Band of Brothers
It was spring break at Middlebury, and with many students off searching for sun—or simply a break from Vermont—the campus was mostly empty.
But if you had gone over to the football stadium, you’d have discovered rugby players on the turf surrounded by snow drifts, stretching under the direction of head coach John Phillips. They were spending their break the same way they have for the last four years—preparing for the national tournament to be played in Florida in mid-April.
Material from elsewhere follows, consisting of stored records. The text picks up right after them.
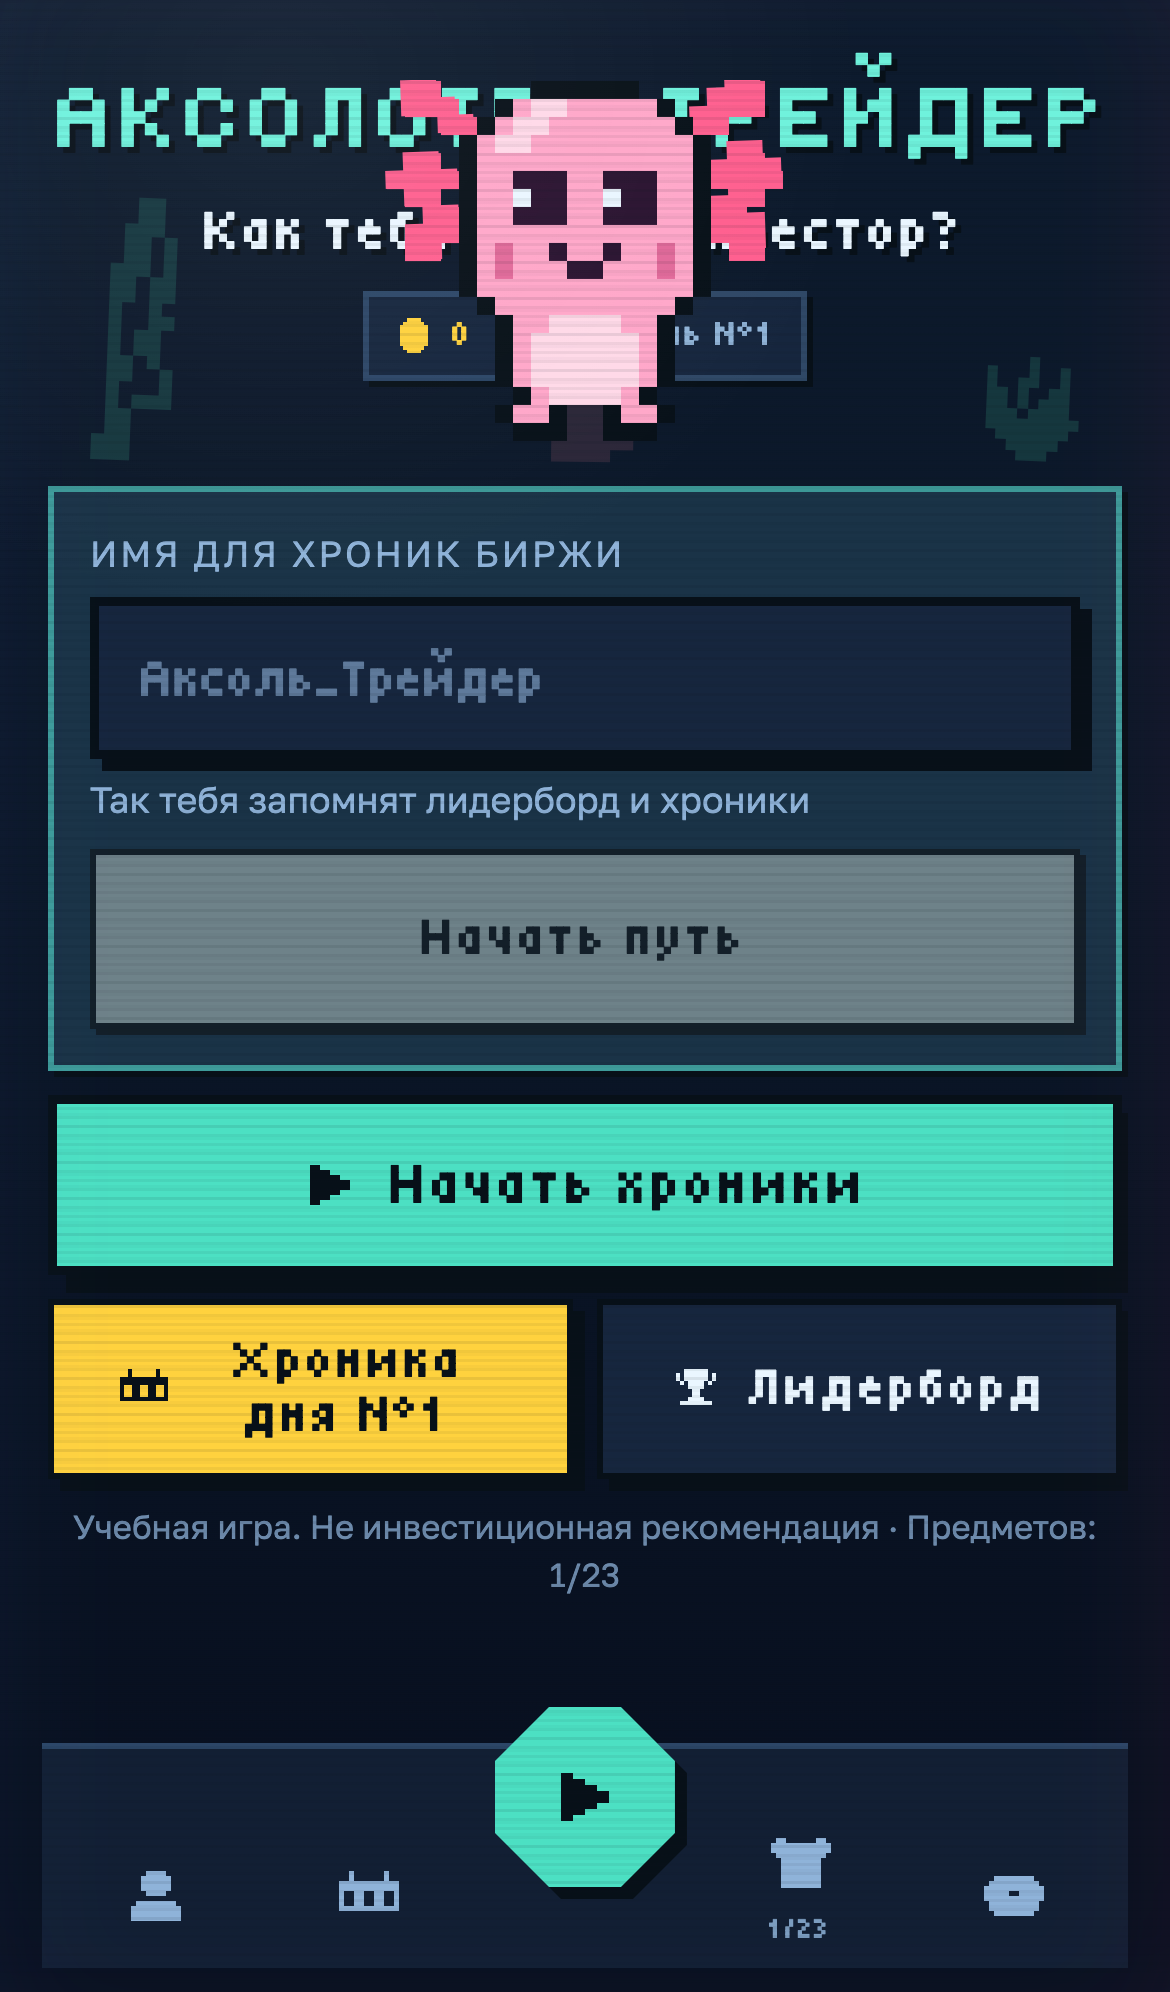
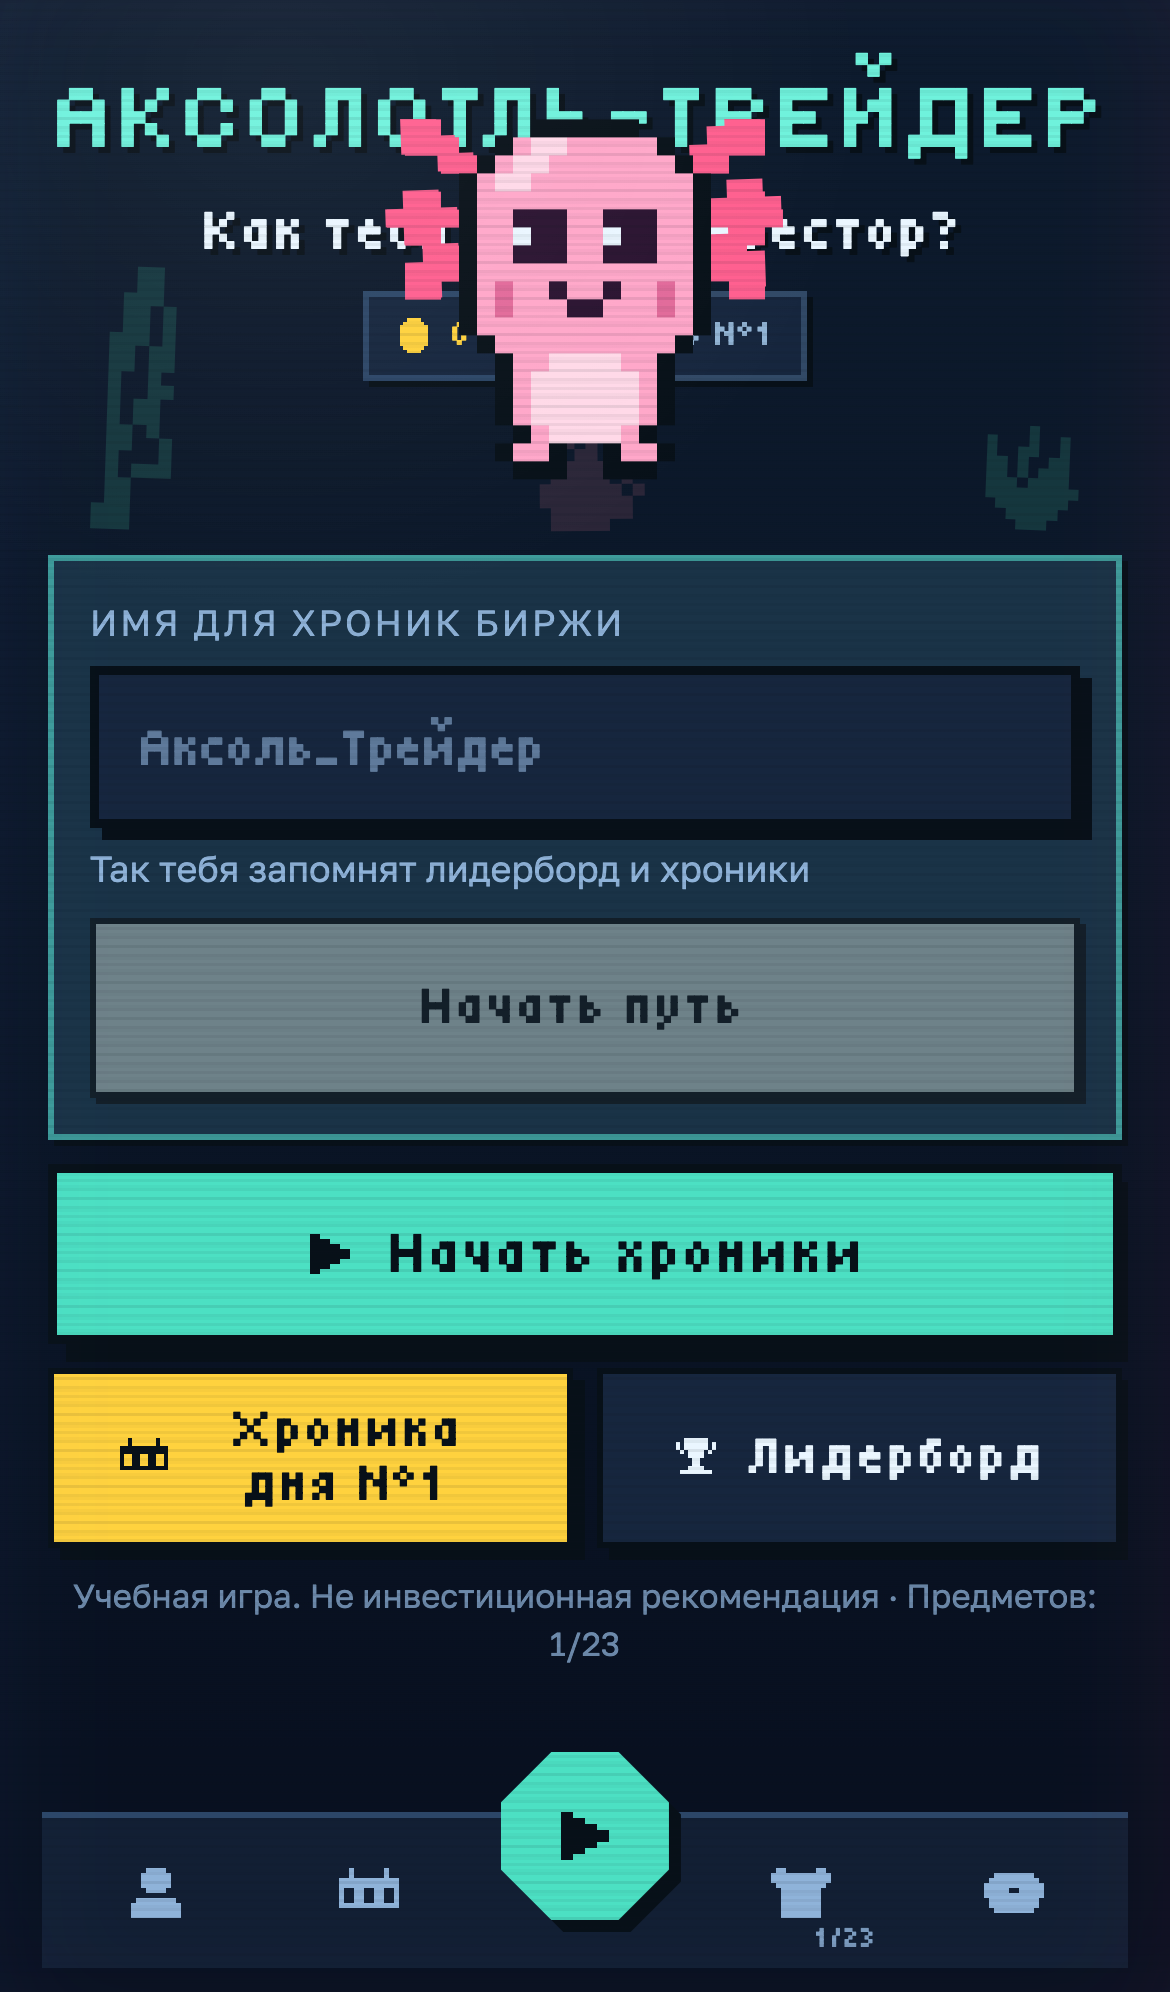
ux: выравнивание таб-бара — все иконки на одной центральной линии, счётчик коллекции бейджем, ▶ вылетает над баром без растяжения строки

diff --git a/client/src/screens/hub.css b/client/src/screens/hub.css
@@ -458,9 +458,10 @@
   display: grid;
   grid-template-columns: repeat(5, 1fr);
   gap: 4px;
-  align-items: end;
+  align-items: stretch;
+  height: 52px;
   margin-top: 6px;
-  padding: 6px 4px 3px;
+  padding: 2px 4px;
   border-top: 2px solid var(--line);
   background: color-mix(in srgb, var(--panel) 68%, var(--bg-deep));
 }
@@ -468,19 +469,20 @@
 .hub-tab {
   display: flex;
   justify-content: center;
-  align-items: end;
+  align-items: center;
   min-width: 0;
 }
 
 .hub-tab button {
+  position: relative;
   display: flex;
   flex-direction: column;
   align-items: center;
   justify-content: center;
   gap: 2px;
   width: 100%;
-  min-height: 42px;
-  padding: 3px 2px;
+  height: 100%;
+  padding: 2px;
   color: var(--ink-dim);
   cursor: pointer;
 }
@@ -502,11 +504,15 @@
 }
 
 .hub-tab__meta {
+  position: absolute;
+  right: 8px;
+  bottom: 1px;
   font-family: var(--font-display);
   font-weight: 400;
   font-size: 10px;
   letter-spacing: 0.04em;
   opacity: 0.85;
+  pointer-events: none;
 }
 
 .hub-tab button:active {
@@ -524,21 +530,21 @@
   box-shadow: var(--shadow-1);
 }
 
-/* центральная ▶: приподнятая «пиксель-круглая» кнопка 68px.
-   Лифт — через transform: контейнер не сжимается, кнопка честно
-   вылезает над верхней кромкой бара */
+/* центральная ▶: абсолютная посадка — вылетает вверх над линией,
+   НО не растягивает строку: соседние иконки идут ровно по центру */
 .hub-tab--play {
-  align-self: end;
+  position: relative;
 }
 
 .hub-tab--play .hub-play {
-  position: relative;
-  width: 68px;
-  height: 68px;
+  position: absolute;
+  left: 50%;
+  bottom: 2px;
+  width: 64px;
+  height: 64px;
   min-height: 0;
-  margin-bottom: 4px;
   padding: 0;
-  transform: translateY(-26px);
+  transform: translate(-50%, -16px);
   cursor: pointer;
 }
 
@@ -593,9 +599,9 @@
   }
 
   .hub-tab--play .hub-play {
-    width: 60px;
-    height: 60px;
-    transform: translateY(-20px);
+    width: 56px;
+    height: 56px;
+    transform: translate(-50%, -12px);
   }
 }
The Middlebury College Rugby Club had a title to defend, after all—the Panthers were the defending Division 2 national champion, having beaten Georgetown and the University of Wisconsin-Madison in last year’s tournament hosted by Stanford. Middlebury also won the title in 2007 beating Arkansas State.
There are no enrollment size requirements in collegiate rugby; schools choose their own division. Cal, BYU, the Ivies, and the military academies play D1. Most others opt for D2 or D3, with Middlebury the smallest school competing in its group.
Unlike most parts of the world, where rugby is played in a continuous season from fall through spring, the game in the States is divided into two halves. Teams qualify for nationals based on their record and seeding tournaments in the fall. They play for the hardware in the spring.
This quirk in the schedule makes it particularly challenging for Middlebury due to Feb graduation losses, including this fall’s two co-captains, MVP Ed Cahill and Chris Mutty. As a result, the spring team is young. The new captains are only second years, Brian Sirkia ’12 of Maple Bay, British Columbia, and Rowan Kelner ’12 from London.
Including the captains, the spring roster is dotted with international students— there’s Ross Berriman, ’12 from South Africa; Seb Damberg-Ott ’12 and Rowan Kelner’s twin, Nat, from England; and others from Australia, China, Indonesia, Ireland, Slovakia, South Korea, and Sweden.
Assistant Coach Much Zvoma ’07, a key player on that year’s championship team, is from Zimbabwe, and he points to the great mixture of international students, who grew up playing the game, and Americans, many of whom had never touched a rugby ball before arriving on campus. Panther football linebacker Andrew Durfee ’11 is typical. Looking for something to play in the spring, he came out for the team and is now on the squad’s first fifteen, or ‘A’ team.
“Middlebury is a global liberal arts college,” says Zvoma, “and rugby is the world contact sport.”
Behind the Olympics and soccer World Cup, but ahead of the Super Bowl, the rugby World Cup is the third most watched televised athletic event. Tradition has it that the game traces its origins to a student in 1823 at the Rugby School in England, where a plaque commemorating the event reads “William Webb Ellis, with a fine disregard for the rules of football as played in his time, first took the ball in his arms and ran with it, thus originating the distinctive feature of rugby.”
The game, along with the British Empire, spread round the world. American colleges picked up the sport in the early 1900s, and later added shoulder pads and forward passing, which became American football. Rugby was still played out west, and in the ‘50s and early ‘60s, the original sport returned to eastern campuses. The Middlebury College Rugby Club was formed in 1972.
This year, nearly 60 students turned out to play for the men’s team; the College also fields a very successful women’s team which has gone through the last two league seasons undefeated and made the New England D3 championship game both years.
Since March, the Panthers have played games against a number of D1 opponents, opening with a convincing 27-0 win over Boston University, followed by two close losses, 20-16 at Yale, and 20-12 at Harvard.
And now it is April and the tournament is here. Twenty-six MCRC players have been selected, and boarded a plane from Albany bound for Orlando. Their spring break has finally arrived.
Update: The Panthers fell to Miami of Ohio, 27-23, in the D2 quarterfinals. Middlebury rallied the next day to knock off Cal Maritime, 40-27, in a consolation match.
Middlebury communications advisor Mike McKenna, along with Professor Miguel Fernandez ’85, serves as faculty advisor to the MCRC.